§ Exercise description
Count how many lines below contain the word "sentiment", then give that number alone.

(Before and after images)
=== Section Start ===

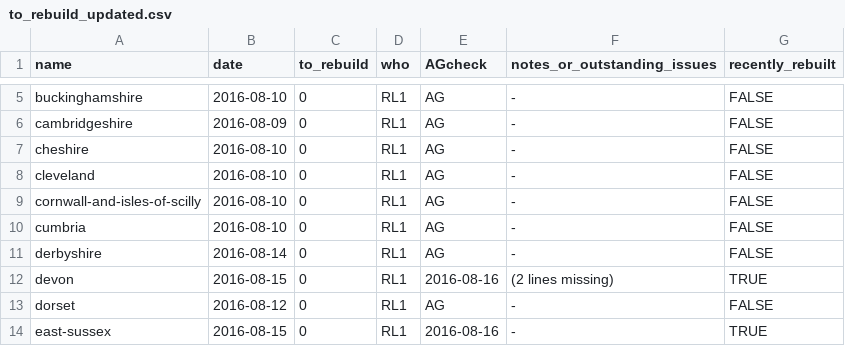
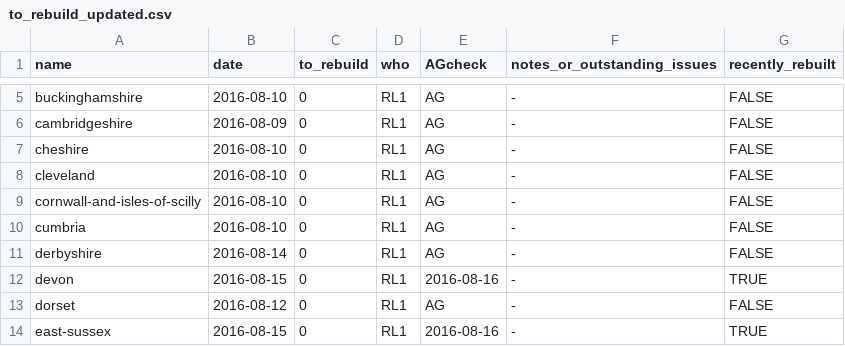
Before and after one commit to npct/pct-scripts, a CSV file: to_rebuild_updated.csv, drawn as a sheet; only a part is shown, gaps mark what is left out.

Commit message:
Update to_rebuild_updated.csv

```diff
--- a/to_rebuild_updated.csv
+++ b/to_rebuild_updated.csv
@@ -11,3 +11,3 @@ cumbria,2016-08-10,0,RL1,AG,-,FALSE
 derbyshire,2016-08-14,0,RL1,AG,-,FALSE
-devon,2016-08-15,0,RL1,2016-08-16,(2 lines missing),TRUE
+devon,2016-08-15,0,RL1,2016-08-16,-,TRUE
 dorset,2016-08-12,0,RL1,AG,-,FALSE
```
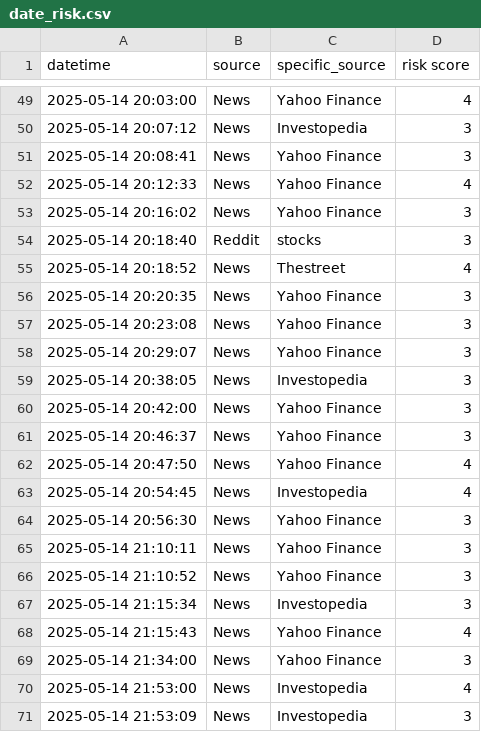
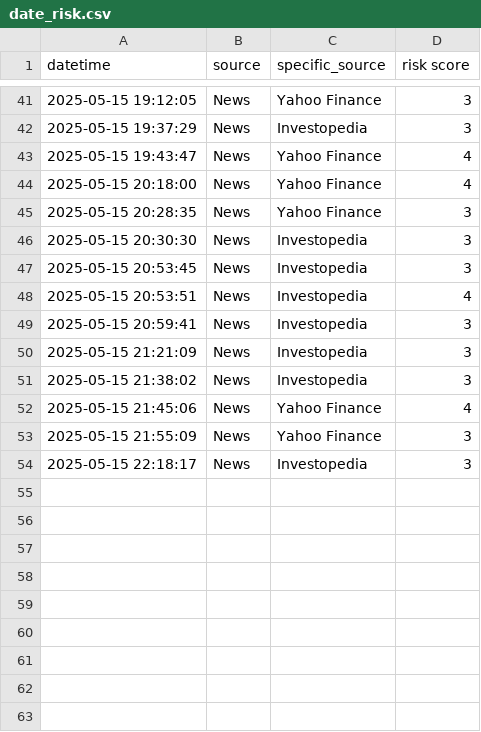
Before and after one commit to ksenijav03/test-finrl-deepseek-stock-prediction, a CSV file: sentiment/temp/date_risk.csv, drawn as a sheet; only a part is shown, gaps mark what is left out; the diff covers the shown part only.

```diff
--- a/sentiment/temp/date_risk.csv
+++ b/sentiment/temp/date_risk.csv
@@ -49,23 +41,14 @@ datetime,source,specific_source,risk score
-2025-05-14 20:03:00,News,Yahoo Finance,4
-2025-05-14 20:07:12,News,Investopedia,3
-2025-05-14 20:08:41,News,Yahoo Finance,3
-2025-05-14 20:12:33,News,Yahoo Finance,4
-2025-05-14 20:16:02,News,Yahoo Finance,3
-2025-05-14 20:18:40,Reddit,stocks,3
-2025-05-14 20:18:52,News,Thestreet,4
-2025-05-14 20:20:35,News,Yahoo Finance,3
-2025-05-14 20:23:08,News,Yahoo Finance,3
-2025-05-14 20:29:07,News,Yahoo Finance,3
-2025-05-14 20:38:05,News,Investopedia,3
-2025-05-14 20:42:00,News,Yahoo Finance,3
-2025-05-14 20:46:37,News,Yahoo Finance,3
-2025-05-14 20:47:50,News,Yahoo Finance,4
-2025-05-14 20:54:45,News,Investopedia,4
-2025-05-14 20:56:30,News,Yahoo Finance,3
-2025-05-14 21:10:11,News,Yahoo Finance,3
-2025-05-14 21:10:52,News,Yahoo Finance,3
-2025-05-14 21:15:34,News,Investopedia,3
-2025-05-14 21:15:43,News,Yahoo Finance,4
-2025-05-14 21:34:00,News,Yahoo Finance,3
-2025-05-14 21:53:00,News,Investopedia,4
-2025-05-14 21:53:09,News,Investopedia,3
+2025-05-15 19:12:05,News,Yahoo Finance,3
+2025-05-15 19:37:29,News,Investopedia,3
+2025-05-15 19:43:47,News,Yahoo Finance,4
+2025-05-15 20:18:00,News,Yahoo Finance,4
+2025-05-15 20:28:35,News,Yahoo Finance,3
+2025-05-15 20:30:30,News,Investopedia,3
+2025-05-15 20:53:45,News,Investopedia,3
+2025-05-15 20:53:51,News,Investopedia,4
+2025-05-15 20:59:41,News,Investopedia,3
+2025-05-15 21:21:09,News,Investopedia,3
+2025-05-15 21:38:02,News,Investopedia,3
+2025-05-15 21:45:06,News,Yahoo Finance,4
+2025-05-15 21:55:09,News,Yahoo Finance,3
+2025-05-15 22:18:17,News,Investopedia,3
```
Also changed, not shown: 6 added rows, 14 removed rows and 48 edited cells elsewhere in this file, sentiment/aggregated_risk_scores.csv, 1 other file.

=== Section End ===

§ Answer box
4